VA health care is consistently as good as or better than non-VA health care, according to new reviews.
That’s according to the Journal of General Internal Medicine and the Journal of the American College of Surgeons, both of which published articles based on a systematic review of studies about VA health care.
The findings come from a national review of peer-reviewed studies that evaluated VA on quality, safety, access, patient experience and comparative cost/efficiency. Of the 26 studies that looked at non-surgical care, 15 reported VA care was better than non-VA care and seven reported equal or mixed clinical quality outcomes. Of the 13 studies that looked at quality and safety in surgical care, 11 reported VA surgical care is comparable or better than non-VA care.
“These studies demonstrate that VA care is consistently as good or better than non-VA care, both in surgical and non-surgical settings,” VA Secretary Denis McDonough said. “VA’s public servants are here for veterans anytime, anyplace — even amid a pandemic. Our goal at VA is to deliver world-class care to every veteran, every time, and we will never settle for anything less.”

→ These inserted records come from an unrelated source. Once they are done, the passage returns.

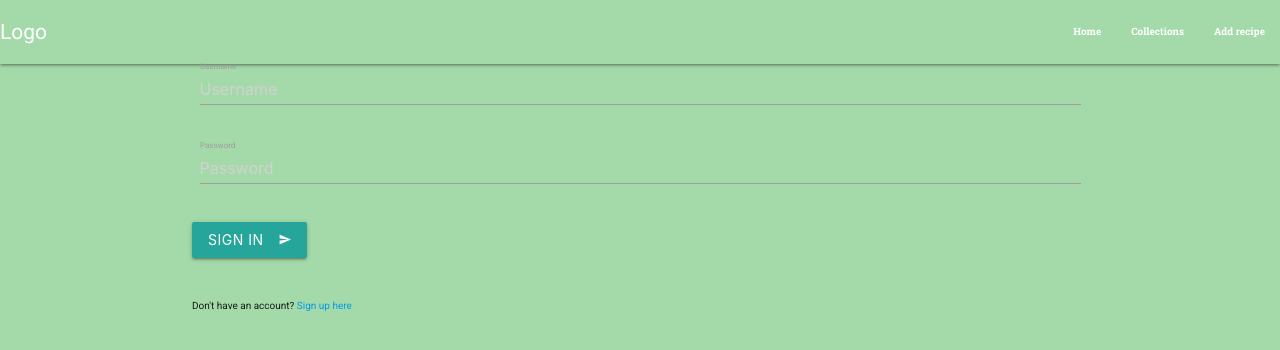
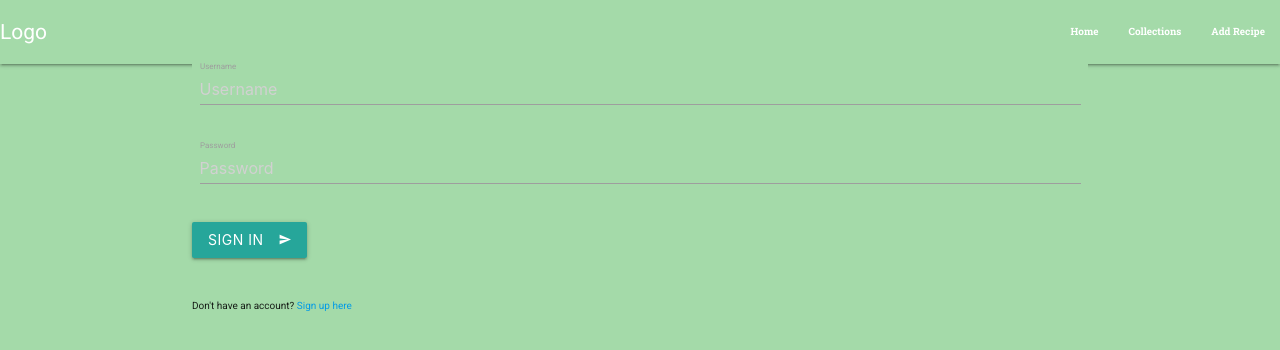
Before and after one commit to Code-Institute-Submissions/CookMark, a Flask app: page / in a window 1280 px wide. Shown: the top 350 px of the page. Run offline with Flask 2, Linux system fonts and the light colour scheme; some libraries are stand-ins or nearby versions.

Commit message:
Capitalize list items

```diff
--- a/static/css/style.css
+++ b/static/css/style.css
@@ -2,6 +2,10 @@
   background: #A4DAA9;
   font-size: 62.5%;
   font-family: 'Roboto', sans-serif;
+}
+
+.container {
+  background-color: #A4DAA9;
 }
 
 /*-------------------------------Text*/
@@ -15,16 +19,18 @@ li {
   font-size: 2.4rem;
   font-weight: 700;
   color: #4B4B4B;
+  text-transform: capitalize;
 }
 
 li span {
   font-size: 1.8rem;
   font-weight: 400;
   color: #4B4B4B;
+  text-transform: capitalize;
 }
 
 /*-------------------------------Nav*/
-nav {
+.nav-wrapper {
   background-color: #A4DAA9;
 }
 /*# sourceMappingURL=style.css.map */
--- a/static/css/style.scss
+++ b/static/css/style.scss
@@ -3,24 +3,27 @@
     font-size: 62.5%;
     font-family: 'Roboto', sans-serif;
 }
-
 /*-------------------------------Text*/
 h1, h2, h3 {
     font-family: 'Roboto Slab', serif;
     font-weight: 700;
+    color: #fff;
 }
 li {
     font-family: 'Roboto Slab', serif;
     font-size: 2.4rem;
     font-weight: 700;
     color: #4B4B4B;
+    text-transform: capitalize;
 }
 li span {
     font-size: 1.8rem;
     font-weight: 400;
     color: #4B4B4B;
+    text-transform: capitalize;
 }
 /*-------------------------------Nav*/
-nav {
+.nav-wrapper {
     background-color: #A4DAA9;
+    padding: 0.5rem 1rem;
 }
```
Also changed, not shown: 1 other file.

This year’s systematic review included studies published between 2015 and 2021. This is the third systematic review of studies comparing VA care to non-VA care, the most recent of which was published in 2017.

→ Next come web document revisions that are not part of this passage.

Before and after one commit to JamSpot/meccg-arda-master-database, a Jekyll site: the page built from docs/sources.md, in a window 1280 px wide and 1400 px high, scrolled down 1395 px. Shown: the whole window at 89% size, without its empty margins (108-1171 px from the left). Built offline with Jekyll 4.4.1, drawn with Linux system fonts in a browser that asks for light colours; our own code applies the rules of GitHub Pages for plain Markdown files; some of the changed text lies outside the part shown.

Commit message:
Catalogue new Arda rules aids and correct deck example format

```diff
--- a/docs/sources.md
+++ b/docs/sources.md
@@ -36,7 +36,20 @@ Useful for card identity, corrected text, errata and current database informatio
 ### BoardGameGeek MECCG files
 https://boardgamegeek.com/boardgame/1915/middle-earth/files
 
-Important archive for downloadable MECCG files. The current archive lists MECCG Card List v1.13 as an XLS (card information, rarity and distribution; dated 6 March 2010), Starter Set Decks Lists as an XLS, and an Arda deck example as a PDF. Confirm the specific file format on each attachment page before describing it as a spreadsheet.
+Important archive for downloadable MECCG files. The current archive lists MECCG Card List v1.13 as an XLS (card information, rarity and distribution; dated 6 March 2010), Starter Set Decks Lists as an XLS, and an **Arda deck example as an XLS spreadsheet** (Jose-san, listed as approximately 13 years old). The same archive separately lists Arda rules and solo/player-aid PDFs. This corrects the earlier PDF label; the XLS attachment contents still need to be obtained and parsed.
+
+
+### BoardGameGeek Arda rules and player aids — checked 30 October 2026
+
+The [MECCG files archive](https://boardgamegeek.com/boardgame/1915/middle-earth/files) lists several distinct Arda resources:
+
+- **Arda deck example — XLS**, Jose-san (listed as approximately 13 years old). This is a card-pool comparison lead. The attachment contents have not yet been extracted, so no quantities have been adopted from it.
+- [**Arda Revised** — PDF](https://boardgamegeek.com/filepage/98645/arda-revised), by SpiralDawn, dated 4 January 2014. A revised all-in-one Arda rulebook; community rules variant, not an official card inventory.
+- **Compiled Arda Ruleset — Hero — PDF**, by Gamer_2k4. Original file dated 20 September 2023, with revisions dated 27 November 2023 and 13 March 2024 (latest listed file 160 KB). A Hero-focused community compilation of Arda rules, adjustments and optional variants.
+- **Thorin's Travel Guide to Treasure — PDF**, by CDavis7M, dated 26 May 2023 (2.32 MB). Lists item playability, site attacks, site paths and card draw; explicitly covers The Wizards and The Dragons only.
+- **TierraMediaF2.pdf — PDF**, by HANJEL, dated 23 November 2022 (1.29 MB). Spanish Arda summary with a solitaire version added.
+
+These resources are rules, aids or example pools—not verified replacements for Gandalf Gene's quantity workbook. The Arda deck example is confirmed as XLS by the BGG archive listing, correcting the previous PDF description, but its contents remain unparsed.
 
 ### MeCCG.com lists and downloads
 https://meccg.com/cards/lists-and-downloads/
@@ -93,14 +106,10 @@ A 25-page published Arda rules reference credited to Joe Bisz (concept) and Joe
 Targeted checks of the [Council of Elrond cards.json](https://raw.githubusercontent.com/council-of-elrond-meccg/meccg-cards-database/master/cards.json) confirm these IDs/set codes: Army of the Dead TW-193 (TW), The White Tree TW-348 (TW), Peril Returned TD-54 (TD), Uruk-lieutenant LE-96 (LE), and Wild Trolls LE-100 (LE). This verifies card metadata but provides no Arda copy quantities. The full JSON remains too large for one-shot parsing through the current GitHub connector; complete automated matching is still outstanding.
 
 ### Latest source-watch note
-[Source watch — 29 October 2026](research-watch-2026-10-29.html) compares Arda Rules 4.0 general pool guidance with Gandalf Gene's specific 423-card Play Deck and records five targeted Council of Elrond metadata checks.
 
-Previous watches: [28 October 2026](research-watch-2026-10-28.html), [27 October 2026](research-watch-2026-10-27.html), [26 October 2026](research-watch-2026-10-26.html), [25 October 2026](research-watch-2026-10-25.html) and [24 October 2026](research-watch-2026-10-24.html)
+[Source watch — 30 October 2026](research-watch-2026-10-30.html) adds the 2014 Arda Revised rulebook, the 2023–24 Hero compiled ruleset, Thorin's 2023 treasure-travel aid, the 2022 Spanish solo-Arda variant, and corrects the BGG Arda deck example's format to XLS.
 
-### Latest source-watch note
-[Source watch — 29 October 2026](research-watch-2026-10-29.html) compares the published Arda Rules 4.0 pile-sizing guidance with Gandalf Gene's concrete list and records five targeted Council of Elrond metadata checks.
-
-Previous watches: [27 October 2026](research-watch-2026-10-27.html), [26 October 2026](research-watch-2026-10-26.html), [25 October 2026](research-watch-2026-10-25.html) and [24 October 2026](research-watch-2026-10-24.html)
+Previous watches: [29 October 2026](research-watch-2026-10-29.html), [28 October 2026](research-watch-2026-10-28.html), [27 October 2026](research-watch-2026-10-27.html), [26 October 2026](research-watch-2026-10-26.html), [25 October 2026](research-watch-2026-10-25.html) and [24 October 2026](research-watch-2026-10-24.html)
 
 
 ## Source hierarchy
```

Each of these systematic reviews has come to the same conclusion: on average, VA care is better than or comparable to non-VA care in the domains of clinical quality and safety.

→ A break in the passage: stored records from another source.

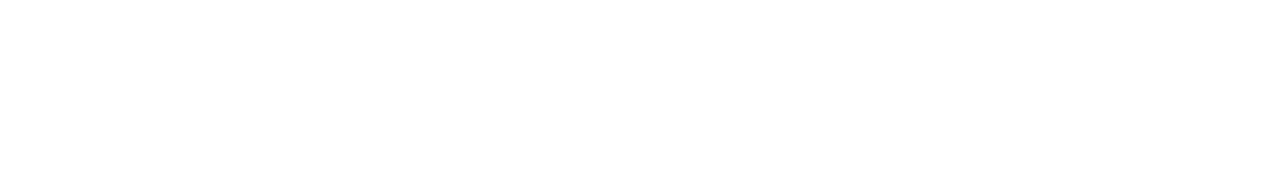
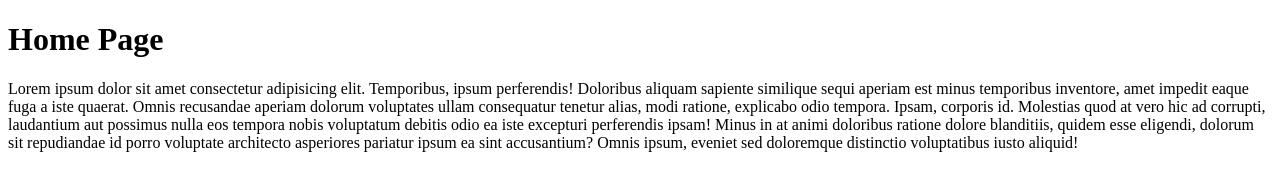
Before and after one commit to FatimaZehra01/Demo, a plain HTML site: page index.html in a window 1280 px wide. Drawn offline with Linux system fonts and the light colour scheme.

Commit message:
modify index.html

```diff
--- a/index.html
+++ b/index.html
@@ -6,6 +6,7 @@
     <title>Document</title>
 </head>
 <body>
-
+    <h1>Home Page</h1>
+    <p>Lorem ipsum dolor sit amet consectetur adipisicing elit. Temporibus, ipsum perferendis! Doloribus aliquam sapiente similique sequi aperiam est minus temporibus inventore, amet impedit eaque fuga a iste quaerat. Omnis recusandae aperiam dolorum voluptates ullam consequatur tenetur alias, modi ratione, explicabo odio tempora. Ipsam, corporis id. Molestias quod at vero hic ad corrupti, laudantium aut possimus nulla eos tempora nobis voluptatum debitis odio ea iste excepturi perferendis ipsam! Minus in at animi doloribus ratione dolore blanditiis, quidem esse eligendi, dolorum sit repudiandae id porro voluptate architecto asperiores pariatur ipsum ea sint accusantium? Omnis ipsum, eveniet sed doloremque distinctio voluptatibus iusto aliquid!</p>
 </body>
 </html>
```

This review was conducted by researchers at the VA Greater Los Angeles Healthcare System in California and the University of California, Los Angeles.